Records from a data source
__________

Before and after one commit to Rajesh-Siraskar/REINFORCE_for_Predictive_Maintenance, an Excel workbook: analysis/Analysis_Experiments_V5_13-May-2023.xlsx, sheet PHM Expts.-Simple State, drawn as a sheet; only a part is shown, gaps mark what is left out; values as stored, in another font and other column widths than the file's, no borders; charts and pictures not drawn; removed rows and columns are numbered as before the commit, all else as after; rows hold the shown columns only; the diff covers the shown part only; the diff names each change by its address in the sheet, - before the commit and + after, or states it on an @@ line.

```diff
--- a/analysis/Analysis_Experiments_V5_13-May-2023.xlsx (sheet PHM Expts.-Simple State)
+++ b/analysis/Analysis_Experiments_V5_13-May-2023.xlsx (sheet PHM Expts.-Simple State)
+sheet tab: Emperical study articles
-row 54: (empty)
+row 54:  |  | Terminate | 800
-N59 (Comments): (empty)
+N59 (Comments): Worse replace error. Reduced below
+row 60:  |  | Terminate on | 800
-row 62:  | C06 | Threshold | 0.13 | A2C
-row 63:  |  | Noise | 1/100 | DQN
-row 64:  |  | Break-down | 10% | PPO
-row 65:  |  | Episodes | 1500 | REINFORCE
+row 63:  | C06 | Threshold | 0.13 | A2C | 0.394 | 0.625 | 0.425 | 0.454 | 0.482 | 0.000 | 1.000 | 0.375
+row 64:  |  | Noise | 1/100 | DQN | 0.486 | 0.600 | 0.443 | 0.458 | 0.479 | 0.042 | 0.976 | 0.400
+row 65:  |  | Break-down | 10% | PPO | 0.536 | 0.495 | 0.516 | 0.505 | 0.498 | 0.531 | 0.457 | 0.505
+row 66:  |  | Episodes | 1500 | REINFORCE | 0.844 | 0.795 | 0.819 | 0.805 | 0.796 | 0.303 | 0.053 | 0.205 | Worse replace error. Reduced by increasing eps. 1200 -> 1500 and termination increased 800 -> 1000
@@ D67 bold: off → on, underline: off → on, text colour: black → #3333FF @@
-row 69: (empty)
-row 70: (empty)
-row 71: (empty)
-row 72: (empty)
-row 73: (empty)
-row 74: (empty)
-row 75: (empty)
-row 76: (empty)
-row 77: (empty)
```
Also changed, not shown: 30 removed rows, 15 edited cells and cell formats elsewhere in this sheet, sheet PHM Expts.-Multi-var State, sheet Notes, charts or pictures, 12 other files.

__________

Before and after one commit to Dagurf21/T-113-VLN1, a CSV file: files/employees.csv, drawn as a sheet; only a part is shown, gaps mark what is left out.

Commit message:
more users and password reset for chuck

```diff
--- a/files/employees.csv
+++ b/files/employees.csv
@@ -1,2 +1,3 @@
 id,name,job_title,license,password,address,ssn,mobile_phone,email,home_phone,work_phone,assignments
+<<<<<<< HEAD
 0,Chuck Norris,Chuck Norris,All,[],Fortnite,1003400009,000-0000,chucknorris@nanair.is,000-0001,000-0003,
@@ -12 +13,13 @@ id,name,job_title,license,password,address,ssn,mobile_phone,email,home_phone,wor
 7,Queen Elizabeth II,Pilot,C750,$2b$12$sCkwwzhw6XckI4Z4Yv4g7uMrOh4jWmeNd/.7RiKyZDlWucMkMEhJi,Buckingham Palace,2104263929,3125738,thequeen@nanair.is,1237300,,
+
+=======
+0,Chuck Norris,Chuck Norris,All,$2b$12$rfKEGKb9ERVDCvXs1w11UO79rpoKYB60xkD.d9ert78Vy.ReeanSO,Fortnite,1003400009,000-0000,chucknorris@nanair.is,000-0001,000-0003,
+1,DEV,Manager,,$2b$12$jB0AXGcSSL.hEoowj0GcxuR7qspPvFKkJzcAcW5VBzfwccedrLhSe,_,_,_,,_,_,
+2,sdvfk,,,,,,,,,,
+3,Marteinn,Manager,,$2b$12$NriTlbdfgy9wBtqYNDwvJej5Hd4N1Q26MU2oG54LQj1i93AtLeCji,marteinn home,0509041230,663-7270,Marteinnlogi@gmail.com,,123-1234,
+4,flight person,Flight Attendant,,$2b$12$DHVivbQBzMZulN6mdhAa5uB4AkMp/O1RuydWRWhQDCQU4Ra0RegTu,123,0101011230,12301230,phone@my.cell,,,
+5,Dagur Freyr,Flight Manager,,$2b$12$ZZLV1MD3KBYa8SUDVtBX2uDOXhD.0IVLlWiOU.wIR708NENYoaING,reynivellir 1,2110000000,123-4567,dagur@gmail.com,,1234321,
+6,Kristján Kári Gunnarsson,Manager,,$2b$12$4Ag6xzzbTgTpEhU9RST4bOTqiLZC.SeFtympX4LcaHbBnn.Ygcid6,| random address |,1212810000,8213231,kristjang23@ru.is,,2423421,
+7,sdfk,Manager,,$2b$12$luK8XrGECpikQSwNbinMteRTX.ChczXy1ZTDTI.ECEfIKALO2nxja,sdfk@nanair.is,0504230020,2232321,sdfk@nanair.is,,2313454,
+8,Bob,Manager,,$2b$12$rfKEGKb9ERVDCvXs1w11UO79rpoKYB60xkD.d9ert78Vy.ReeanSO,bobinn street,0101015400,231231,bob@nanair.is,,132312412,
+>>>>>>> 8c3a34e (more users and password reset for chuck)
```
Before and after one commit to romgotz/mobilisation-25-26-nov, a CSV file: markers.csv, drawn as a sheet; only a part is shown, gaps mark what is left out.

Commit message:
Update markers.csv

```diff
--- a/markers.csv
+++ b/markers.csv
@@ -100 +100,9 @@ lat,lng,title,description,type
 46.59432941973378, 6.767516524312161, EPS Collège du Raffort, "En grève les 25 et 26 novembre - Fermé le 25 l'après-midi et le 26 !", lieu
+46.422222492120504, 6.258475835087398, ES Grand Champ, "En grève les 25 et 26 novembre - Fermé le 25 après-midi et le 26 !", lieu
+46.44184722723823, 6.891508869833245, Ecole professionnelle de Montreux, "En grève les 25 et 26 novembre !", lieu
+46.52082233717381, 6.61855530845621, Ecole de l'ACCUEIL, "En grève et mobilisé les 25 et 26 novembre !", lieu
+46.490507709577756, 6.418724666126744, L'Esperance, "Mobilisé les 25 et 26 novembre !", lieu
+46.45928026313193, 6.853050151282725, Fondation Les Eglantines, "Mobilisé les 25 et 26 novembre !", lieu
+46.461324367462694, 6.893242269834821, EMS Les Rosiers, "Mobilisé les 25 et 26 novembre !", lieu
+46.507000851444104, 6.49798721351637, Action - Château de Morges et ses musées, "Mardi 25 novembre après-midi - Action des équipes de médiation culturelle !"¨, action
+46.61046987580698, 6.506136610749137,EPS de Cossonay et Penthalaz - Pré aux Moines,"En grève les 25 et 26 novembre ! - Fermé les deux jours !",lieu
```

__________

* Task item *
Your answer must be a single number: the count of lines in the records that include "empty".

* Answer area *
11